Solution: Agile talent can gain specific expertise in some of the systems employed by the auto industry through specific courses on AUTOSAR and ASPICE, for example. If an agile engineer has expertise in a relevant domain (MCUs, FPGAs, for example) but lacks experience in the auto space specifically, he or she can be guided and mentored by others who have such experience. Further, some agile engineers may not be time-constrained, and for some – particularly those willing to work on-site – these projects may represent attractive opportunities.
Challenge: Vehicles consist of large hardware components. Depending on the specific component and project, embedded systems developers in the auto space may need specialized lab equipment or physical proximity to the hardware being developed. This may force auto companies to exclude remote freelancers from consideration.
Solution: Agile embedded systems designers can acquire their own equipment – such as oscilloscopes, multimeters, CAN, FlexRay, LIN tools for debugging, battery cell simulators, and ESD testing tools – as well as lab spaces large enough to accommodate a broad range of components. In cases involving projects that cannot be done remotely, agile talent willing to travel and work on-site may still find success.
Agile Embedded Systems Talent as A Way to Innovate
It’s true that remote, agile talent may not, in itself, be a panacea for all embedded systems design challenges. Rather, it is crucial to understand some of the conditions that may make using agile and remote embedded systems developers difficult and how those challenges can be overcome.
It is also important to underscore the intangible benefits agile talent can bring.
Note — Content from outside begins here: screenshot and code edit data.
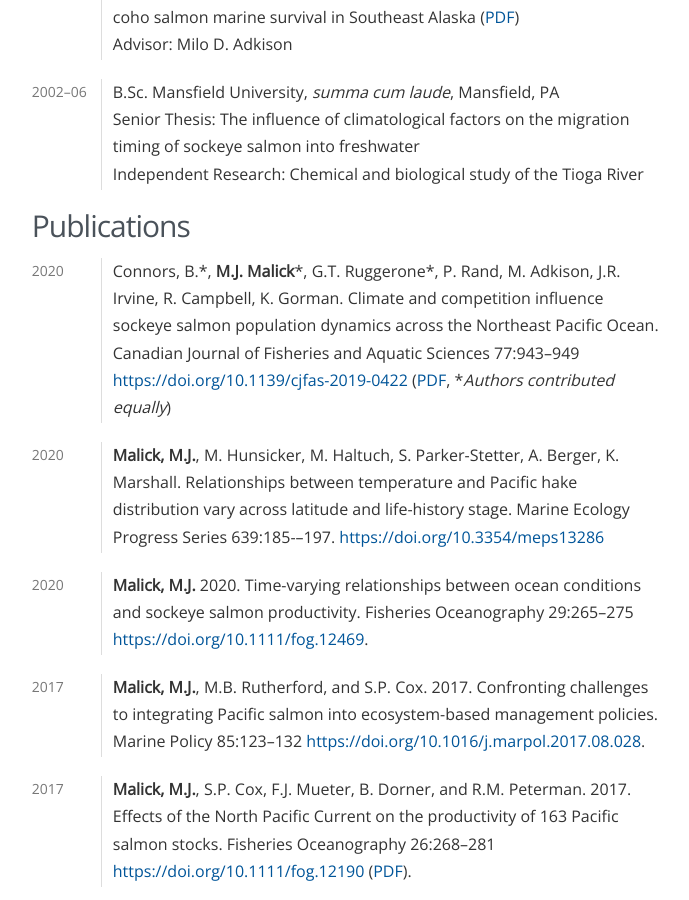
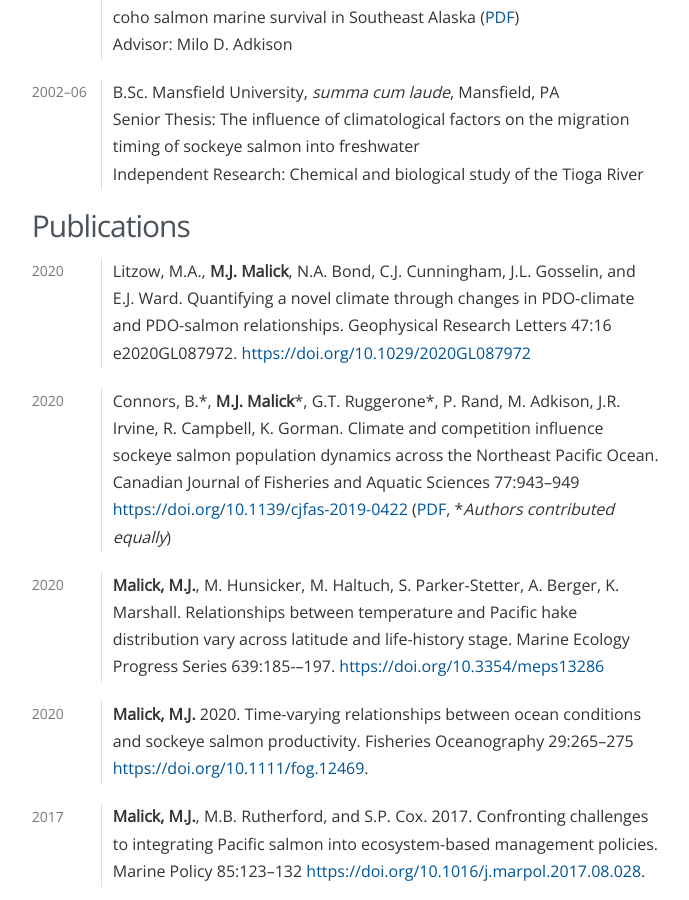
Before and after one commit to michaelmalick/michaelmalick.github.io, a Jekyll site: the page built from malick-cv.md, in a window 1280 px wide and 900 px high, scrolled down 706 px. Shown: the whole window, without its empty margins (461-1150 px from the left). Built offline with Jekyll 4.4.1, drawn with Linux system fonts in a browser that asks for light colours.

Commit message:
Add Litzow et al. 2020 to CV

```diff
--- a/malick-cv.md
+++ b/malick-cv.md
@@ -51,6 +51,12 @@ Education
 
 Publications
 ------------
+
+2020
+:   Litzow, M.A., **M.J. Malick**, N.A. Bond, C.J. Cunningham, J.L. Gosselin, and
+    E.J. Ward. Quantifying a novel climate through changes in PDO-climate and
+    PDO-salmon relationships. Geophysical Research Letters 47:16 e2020GL087972.
+    <https://doi.org/10.1029/2020GL087972>
 
 2020
 :   Connors, B.\*, **M.J. Malick**\*, G.T. Ruggerone\*, P. Rand, M. Adkison,
--- a/malick-cv.txt
+++ b/malick-cv.txt
@@ -48,6 +48,12 @@ Education
 
 Publications
 ------------
+
+2020
+:   Litzow, M.A., **M.J. Malick**, N.A. Bond, C.J. Cunningham, J.L.
+    Gosselin, and E.J. Ward. Quantifying a novel climate through changes
+    in PDO-climate and PDO-salmon relationships. Geophysical Research
+    Letters 47:16 e2020GL087972. <https://doi.org/10.1029/2020GL087972>
 
 2020
 :   Connors, B.*, **M.J. Malick***, G.T. Ruggerone*, P. Rand, M.
```
Also changed, not shown: cv/index.md (+6 -0 lines), 1 other file.
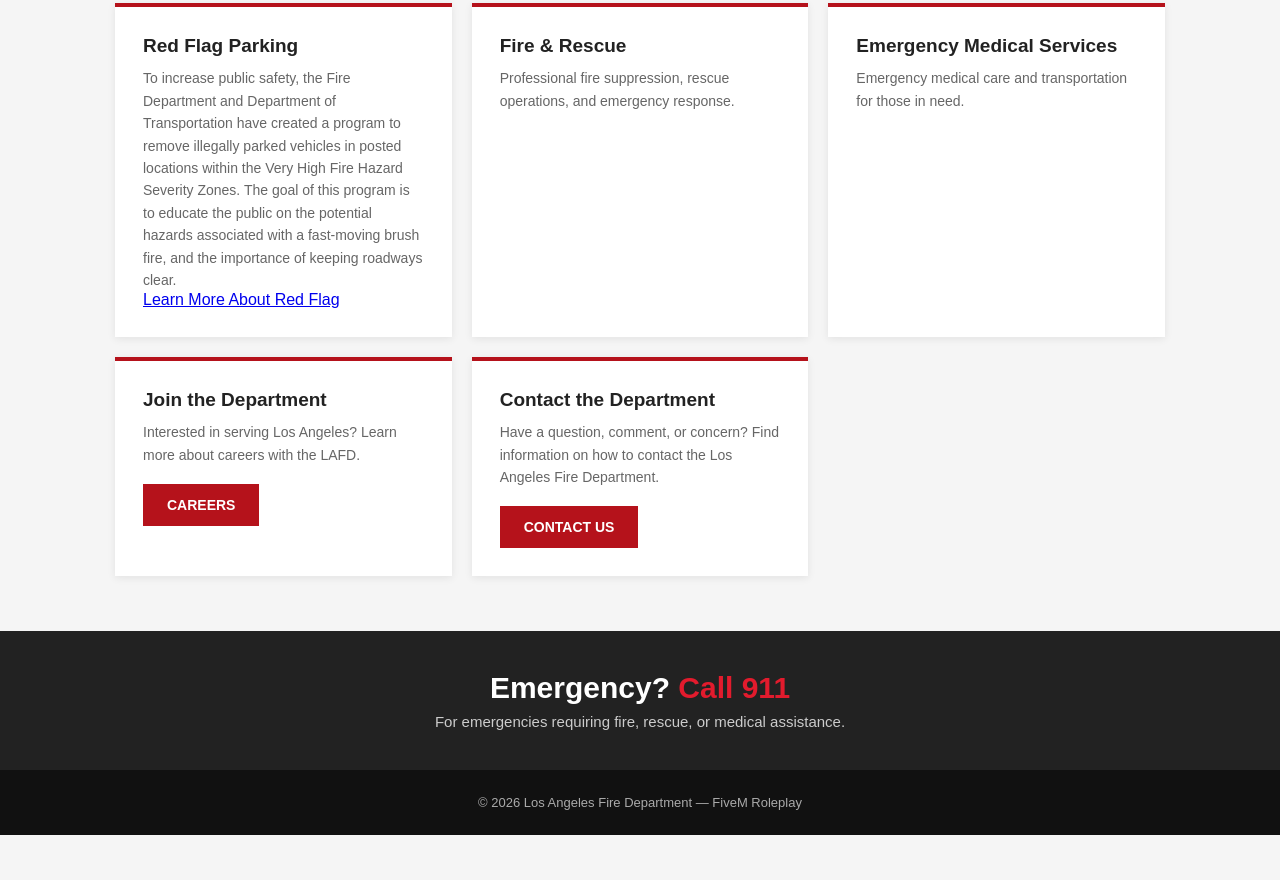
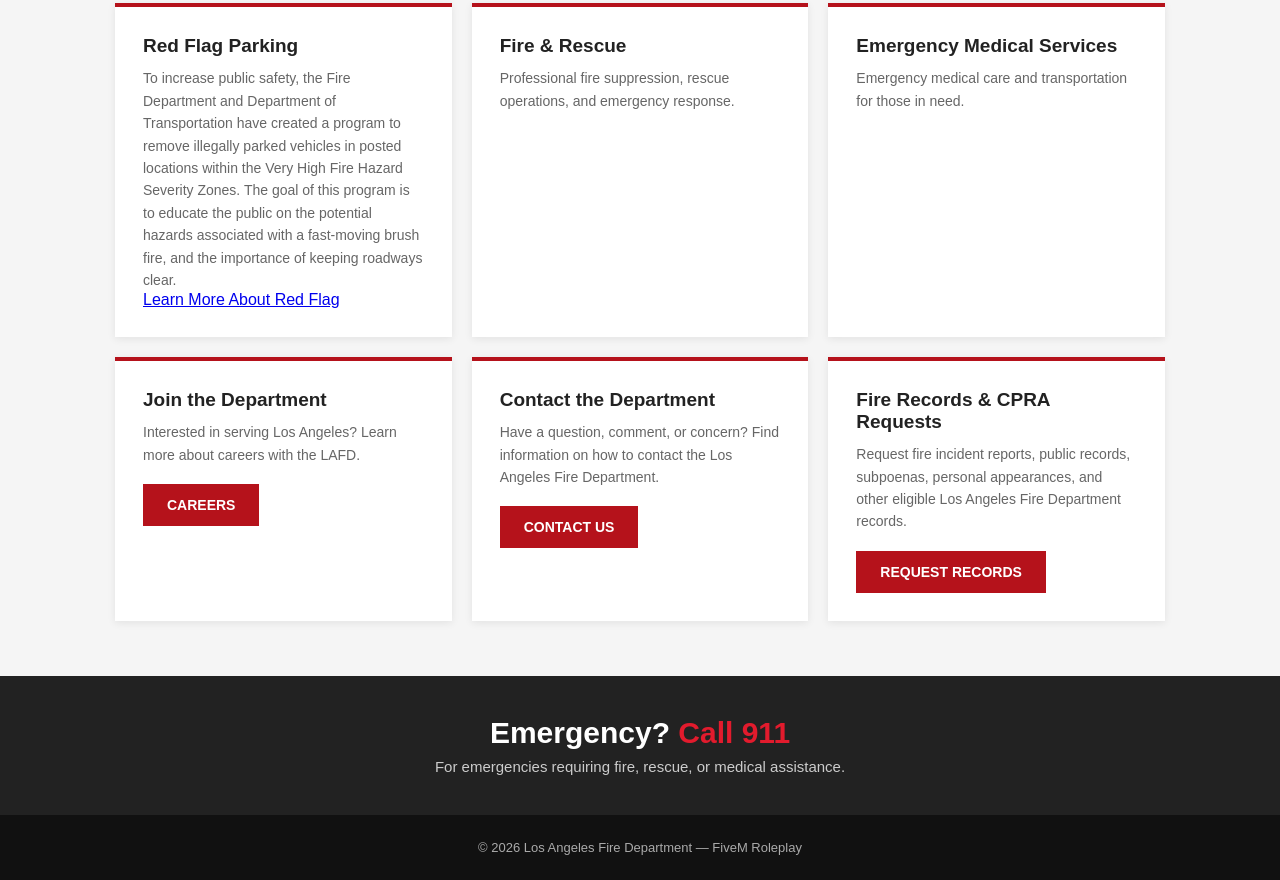
Before and after one commit to Unknownaod/lafd, a plain HTML site: page index.html in a window 1280 px wide. Shown: the part 770-1650 px from the top of the page. Before the commit the page ends 1605 px from the top, so only its background shows below. Drawn offline with Linux system fonts and the light colour scheme.

Commit message:
Add Fire Records and CPRA Requests section

```diff
--- a/index.html
+++ b/index.html
@@ -893,6 +893,34 @@
     </div>
 
 
+  <div class="card">
+
+    <h3>
+        Fire Records & CPRA Requests
+    </h3>
+
+
+    <p>
+
+        Request fire incident reports, public records,
+        subpoenas, personal appearances, and other eligible
+        Los Angeles Fire Department records.
+
+    </p>
+
+
+    <br>
+
+
+    <a
+        href="fire-records-cpra-request.html"
+        class="button"
+    >
+        REQUEST RECORDS
+    </a>
+
+</div>
+
     </div>
 
 </main>
```
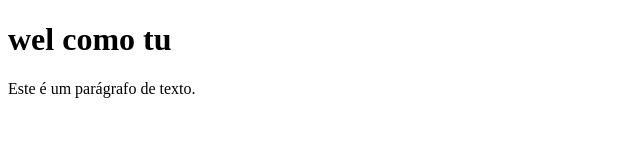
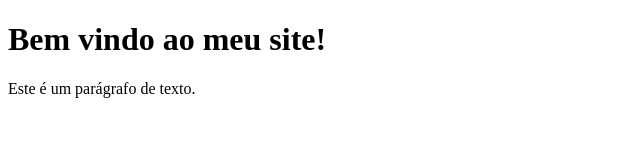
Before and after one commit to JoaoVitor-br/html, a plain HTML site: page index.html in a window 1280 px wide. Shown: the whole page, without its empty margins (0-640 px from the left). Drawn offline with Linux system fonts and the light colour scheme.

Commit message:
Atualização do html

```diff
--- a/index.html
+++ b/index.html
@@ -7,7 +7,7 @@
     </head>
     <body>
         <h1>
-            wel como tu
+            Bem vindo ao meu site!
         </h1>
         <P>
             Este é um parágrafo de texto.
```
Using agile talent can not only help companies conveniently solve problems, but also inject a dose of creativity that may prove essential to a product’s design and success.
When Marcos Oviedo was hired to work remotely for a Silicon Valley startup, the company’s product – a headband to help teach basketball players how best to throw a ball into the net – had no prototype, and the company had no clearly-defined plan on how to develop it. Though working from a different continent, Oviedo built the company’s first prototype through purchasing basic, readily-accessible hardware and repurposing hardware from other devices. For this company, agile embedded systems design talent served as an innovative spark that proved instrumental to successful product development.
Whether through mechanical headbands, wristwatches, or cars, the IoT will continue to expand and rely on embedded systems. Companies will need fluency in embedded systems design to thrive, and agile talent represents a resource that should not be ignored.